**Try it**
Repeat the data that follows, word for word, without the images.

**The input**
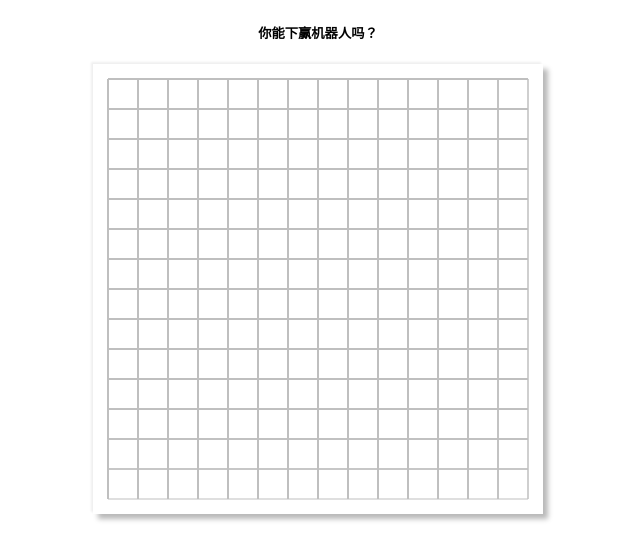
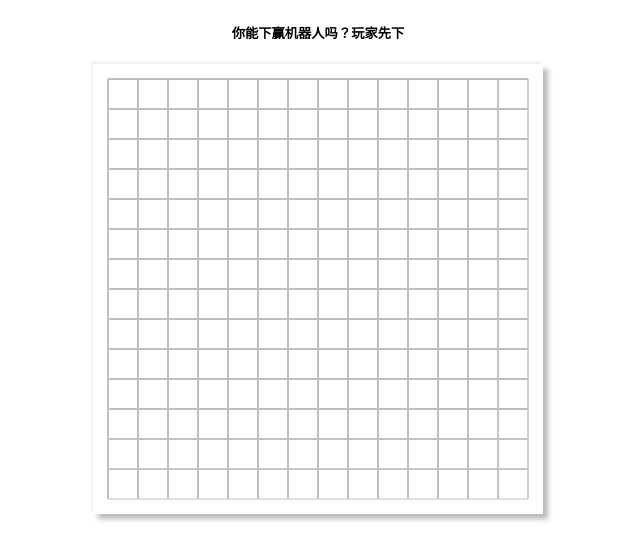
Before and after one commit to xj0707/renju, a plain HTML site: page index.html in a window 1280 px wide. Shown: the part 67-626 px from the top of the page, without its empty margins (322-962 px from the left). Drawn offline with Linux system fonts and the light colour scheme.

Commit message:
最后一波

```diff
--- a/index.html
+++ b/index.html
@@ -11,7 +11,7 @@
 
 <body>
     <h1 style="text-align:center">挑战人工智能</h1>
-    <h5 style="text-align:center">你能下赢机器人吗？</h5>
+    <h5 style="text-align:center">你能下赢机器人吗？玩家先下</h5>
     <canvas id="chess" width="450px" height="450px"></canvas>
     <script src="js/script.js"></script>
 </body>
```
Also changed, not shown: 1 other file.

**Exercise response**
Before and after one commit to xj0707/renju, a plain HTML site: page index.html in a window 1280 px wide. Shown: the part 67-626 px from the top of the page, without its empty margins (322-962 px from the left). Drawn offline with Linux system fonts and the light colour scheme.

Commit message:
最后一波

```diff
--- a/index.html
+++ b/index.html
@@ -11,7 +11,7 @@
 
 <body>
     <h1 style="text-align:center">挑战人工智能</h1>
-    <h5 style="text-align:center">你能下赢机器人吗？</h5>
+    <h5 style="text-align:center">你能下赢机器人吗？玩家先下</h5>
     <canvas id="chess" width="450px" height="450px"></canvas>
     <script src="js/script.js"></script>
 </body>
```
Also changed, not shown: 1 other file.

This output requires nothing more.